“Europol is supporting it in many, many different ways,” said Rob Wainwright, the British police chief who has run The Hague-based agency for the past six years.
“It’s providing substantial amounts of financial intelligence leads, cross-checking data ... and finding hits in our systems help the French to deal with the aftermath, and increasingly also the Belgian investigators.”
Authorities are trying to piece together how the attacks were organised and trace the Belgian suspect still at large.
Wainwright, who told the European Parliament on Thursday that further Paris-style attacks were likely in Europe, was in Brussels on Friday to brief EU interior ministers as they agreed to press national authorities to share more counter-terrorism intelligence via Europol in response to the events of a week ago.
The Europol director said intelligence sharing was having an impact on the investigation into what appears to have been a Belgian-led cell of militants, some of whom had fought in Syria.
“It shows that when you connect the system at the European level, organisations like Europol can play an important role to protect not only the interests of France in this case and Belgium, but all 28 member states who now face this heightened security threat that is evident to all of us,” he said.
Describing the European Counter-Terrorism Centre, a new body within Europol from January, Wainwright said it would be a “platform” to share intelligence among EU states to track Europeans fighting in Syria and moving back to Europe, as well as to follow illegal firearms and cash and monitor militants’ Internet usage.
“This will greatly enhance the capability of the police authorities in Europe to protect our citizens,” he said.
“The key to respond to such a complex and now clearly an international threat of the dimension we have seen is information sharing — the ability to collect and connect the right intelligence at the right time.”
“Europol has ... the ability to identify intelligence connections between different kinds of terrorist authorities and also to make the bridge across terrorism and organised crime.
“Increasingly ... this is an important, critical piece of intelligence that investigators need in order to stop attacks.”
Responding to calls by the EU ministers for states to share more information with Europol, especially on foreign fighters in Syria, Wainwright said: “Not all of them are, and I have been telling the ministers today that frankly they need to do more.
“They are still not quite at the level that we need.”
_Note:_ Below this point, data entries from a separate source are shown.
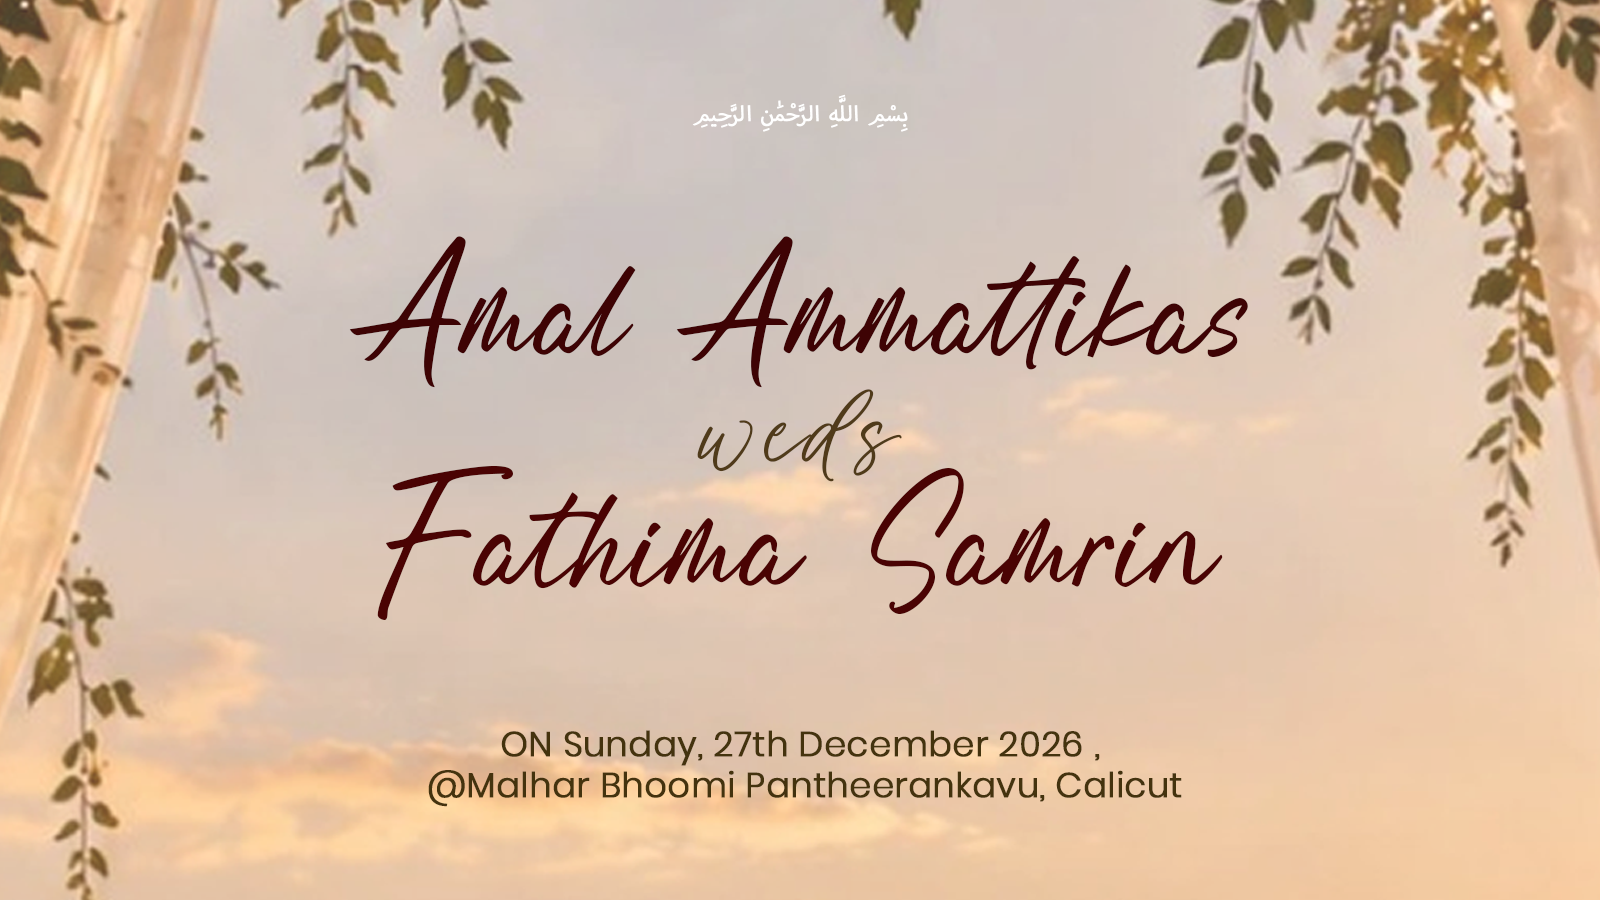
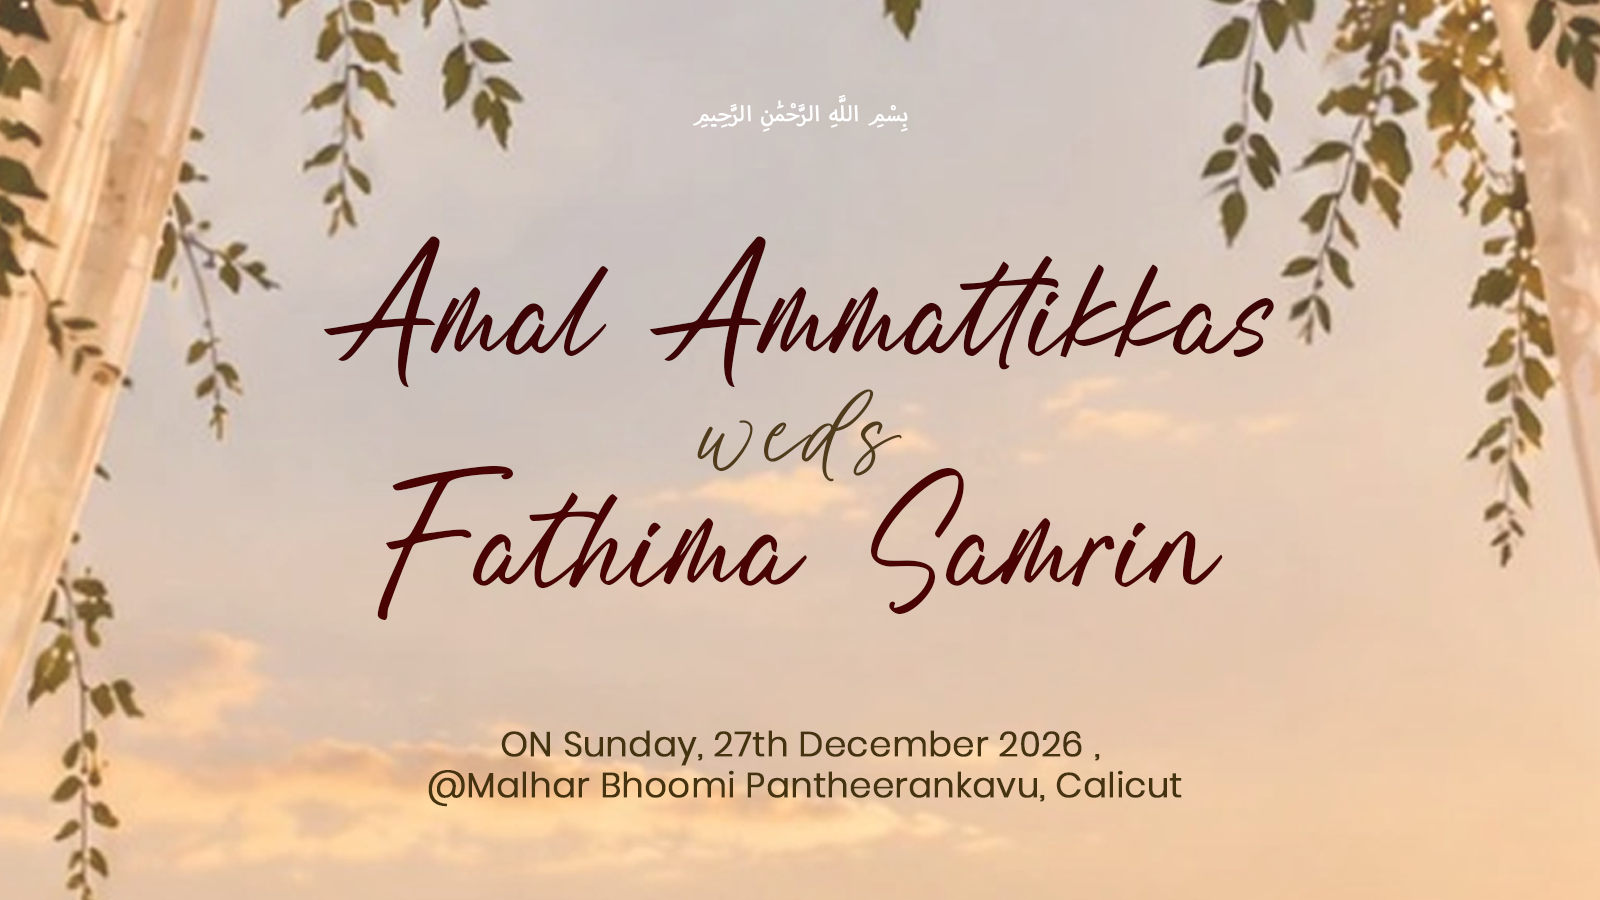
Fix spelling of Ammattikkas

Changed region(s): [[0.1875, 0.2489, 0.8125, 0.4356]]

diff --git a/src/App.jsx b/src/App.jsx
@@ -281,8 +281,8 @@ function App() {
                 <div className="family-grid">
                   <FamilyCard
                     tone="dahlia"
-                    name="Amal Ammattikas"
-                    house="Ammattikas House"
+                    name="Amal Ammattikkas"
+                    house="Ammattikkas House"
                     relation="Son of"
                     parents="PK Abdul Jabbar & Rahmath K"
                     grandRelation="Grandson of"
Declining to “name and shame” countries that were not sharing what they might, he said Europol was focusing on ensuring that states had the technical systems in place to allow data to be shared effectively. He said: “This is about building trust within a very sensitive, important police community.”
Reporting by Alastair Macdonald; @macdonaldrtr; Editing by Hugh Lawson